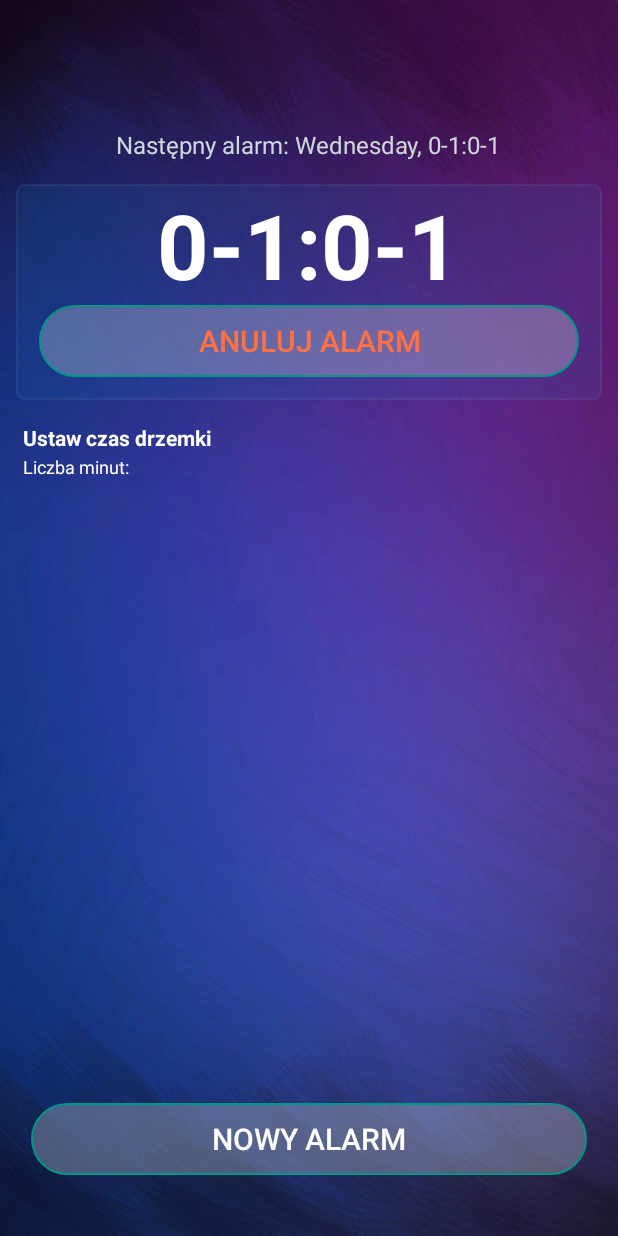
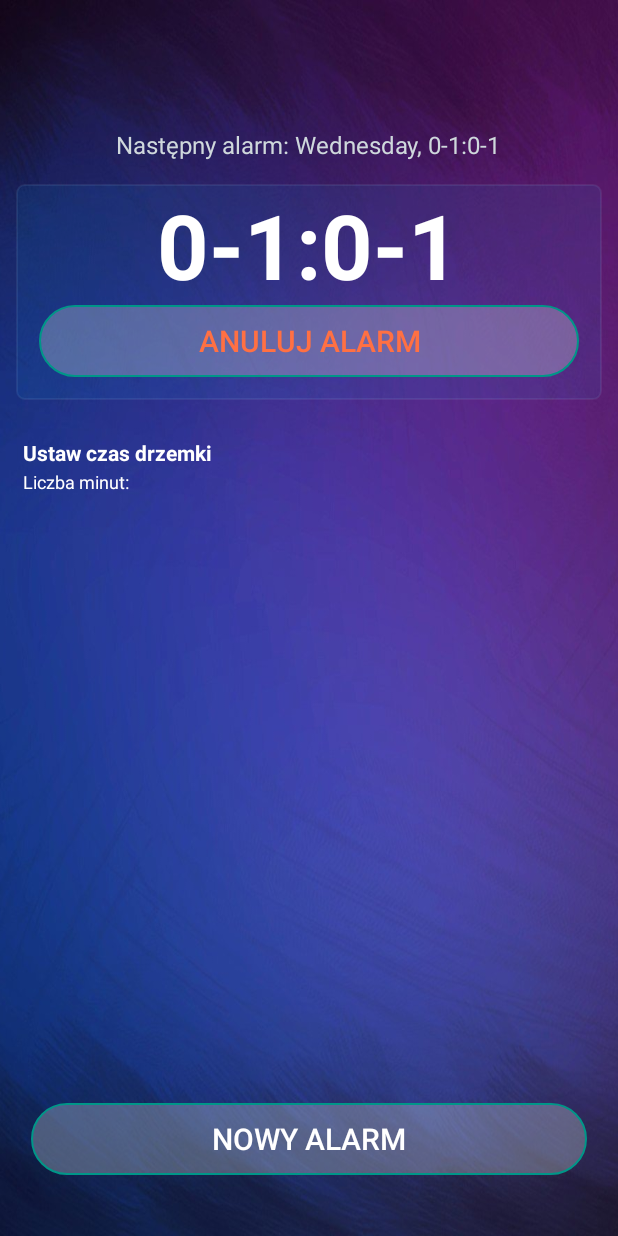
Before and after one commit to Marczu/ObudzMnie, an Android app: the TimerActivity screen opened directly, with no data from a screen before it, on a phone screen of 412 x 824 dp. Run offline under Robolectric (Android 15) with nearby library versions, the phone set to English and light mode, and no system bars.

Commit message:
commit 18 ustawianie czasu drzemki, i ekran blokady

```diff
--- a/app/src/main/java/com/marcinmejner/obudzmnie/timer/TimerActivity.kt
+++ b/app/src/main/java/com/marcinmejner/obudzmnie/timer/TimerActivity.kt
@@ -139,4 +139,9 @@ class TimerActivity : AppCompatActivity() {
             ustawiony_czas.text = "Alarm ustawiony na godzinę:"
         }
     }
+
+    fun setSnoozeMinutes(minutes: Int){
+        tv_snooze_minutes.text = "Liczba minut: $minutes"
+        editor.putInt(getString(R.string.sp_snooze_minutes), minutes)
+    }
 }
--- a/app/src/main/res/layout/activity_timer.xml
+++ b/app/src/main/res/layout/activity_timer.xml
@@ -58,7 +58,7 @@
 
 
     <TextView
-        android:layout_marginTop="15dp"
+        android:layout_marginTop="25dp"
         android:layout_marginLeft="10dp"
         android:textColor="#FFF"
         android:textStyle="bold"
--- a/app/src/main/res/values/strings.xml
+++ b/app/src/main/res/values/strings.xml
@@ -13,4 +13,5 @@
     <!-- TODO: Remove or change this placeholder text -->
     <string name="hello_blank_fragment">Hello blank fragment</string>
     <string name="select_snooze_time">select_snooze_time</string>
+    <string name="sp_snooze_minutes">sp_snooze_minutes</string>
 </resources>
```
Also changed, not shown: app/src/main/java/com/marcinmejner/obudzmnie/timer/SnoozeTimePickerFragment.kt (+8 -2 lines).
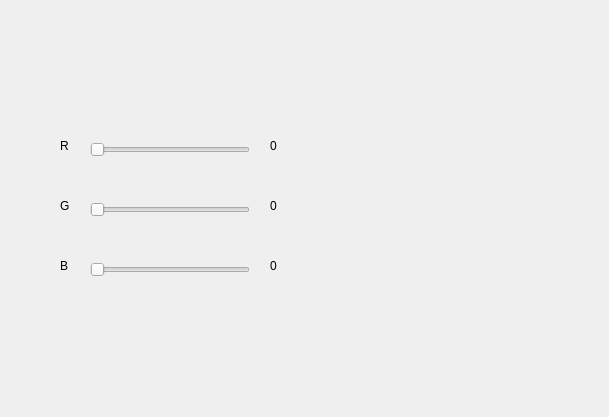
This is widget.ui in askey55/Color_chooser as Qt 5 draws it before an edit. The edited form follows.
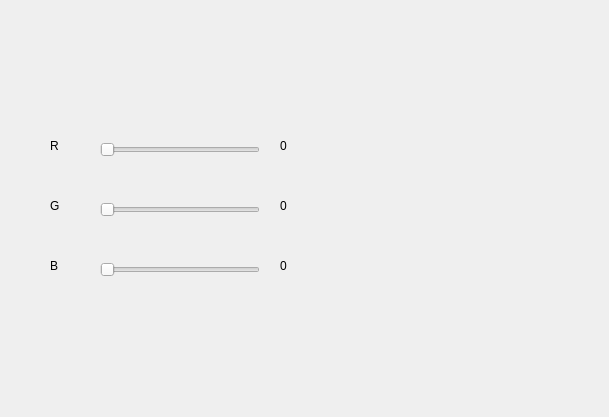
This is the edited form.

Commit message: スライダーがラベルと重なって左端が摘めなかったのを修正

The edit to the form file:
```diff
--- a/widget.ui
+++ b/widget.ui
@@ -16,7 +16,7 @@
   <widget class="QSlider" name="horizontalSlider_r">
    <property name="geometry">
     <rect>
-     <x>90</x>
+     <x>100</x>
      <y>140</y>
      <width>160</width>
      <height>19</height>
@@ -32,7 +32,7 @@
   <widget class="QSlider" name="horizontalSlider_g">
    <property name="geometry">
     <rect>
-     <x>90</x>
+     <x>100</x>
      <y>200</y>
      <width>160</width>
      <height>19</height>
@@ -48,7 +48,7 @@
   <widget class="QSlider" name="horizontalSlider_b">
    <property name="geometry">
     <rect>
-     <x>90</x>
+     <x>100</x>
      <y>260</y>
      <width>160</width>
      <height>19</height>
@@ -64,7 +64,7 @@
   <widget class="QLabel" name="label">
    <property name="geometry">
     <rect>
-     <x>60</x>
+     <x>50</x>
      <y>140</y>
      <width>50</width>
      <height>12</height>
@@ -77,7 +77,7 @@
   <widget class="QLabel" name="label_2">
    <property name="geometry">
     <rect>
-     <x>60</x>
+     <x>50</x>
      <y>200</y>
      <width>50</width>
      <height>12</height>
@@ -90,7 +90,7 @@
   <widget class="QLabel" name="label_3">
    <property name="geometry">
     <rect>
-     <x>60</x>
+     <x>50</x>
      <y>260</y>
      <width>50</width>
      <height>12</height>
@@ -103,7 +103,7 @@
   <widget class="QWidget" name="widget" native="true">
    <property name="geometry">
     <rect>
-     <x>340</x>
+     <x>350</x>
      <y>120</y>
      <width>191</width>
      <height>171</height>
@@ -113,7 +113,7 @@
   <widget class="QLabel" name="label_r_value">
    <property name="geometry">
     <rect>
-     <x>270</x>
+     <x>280</x>
      <y>140</y>
      <width>50</width>
      <height>12</height>
@@ -126,7 +126,7 @@
   <widget class="QLabel" name="label_g_value">
    <property name="geometry">
     <rect>
-     <x>270</x>
+     <x>280</x>
      <y>200</y>
      <width>50</width>
      <height>12</height>
@@ -139,7 +139,7 @@
   <widget class="QLabel" name="label_b_value">
    <property name="geometry">
     <rect>
-     <x>270</x>
+     <x>280</x>
      <y>260</y>
      <width>50</width>
      <height>12</height>
```
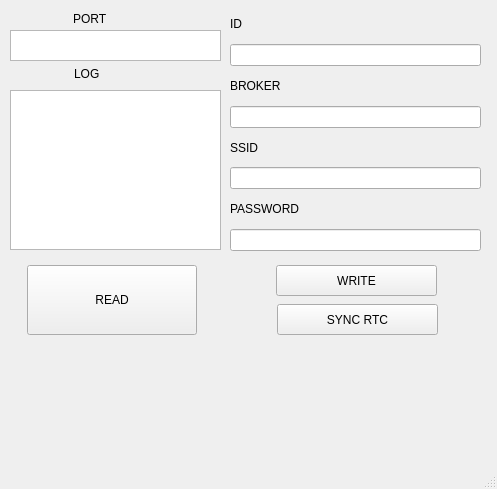
mamangopik/node_setup, file node_setup.ui: the form before one commit.
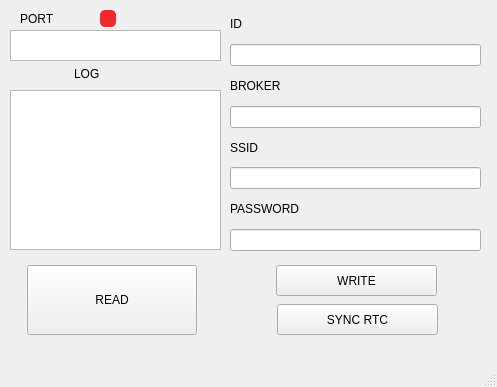
The form after the commit.

Commit message: add serial connected indicator on the UI

```diff
--- a/node_setup.ui
+++ b/node_setup.ui
@@ -7,7 +7,7 @@
     <x>0</x>
     <y>0</y>
     <width>497</width>
-    <height>489</height>
+    <height>387</height>
    </rect>
   </property>
   <property name="windowTitle">
@@ -30,7 +30,7 @@
    <widget class="QLabel" name="label_2">
     <property name="geometry">
      <rect>
-      <x>73</x>
+      <x>20</x>
       <y>10</y>
       <width>67</width>
       <height>17</height>
@@ -151,6 +151,22 @@
      <string>SYNC RTC</string>
     </property>
    </widget>
+   <widget class="QLabel" name="label">
+    <property name="geometry">
+     <rect>
+      <x>100</x>
+      <y>10</y>
+      <width>16</width>
+      <height>17</height>
+     </rect>
+    </property>
+    <property name="styleSheet">
+     <string notr="true">background-color:rgb(239, 41, 41);border-radius:5px</string>
+    </property>
+    <property name="text">
+     <string/>
+    </property>
+   </widget>
   </widget>
   <widget class="QMenuBar" name="menubar">
    <property name="geometry">
```
The commit also changes 6 other files.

PROBLEM DESCRIPTION –
Bring together every line in the entries that holds the string "true".

ANSWER TO THIS EXERCISE –
   <widget class="QWidget" name="widget" native="true">
+     <string notr="true">background-color:rgb(239, 41, 41);border-radius:5px</string>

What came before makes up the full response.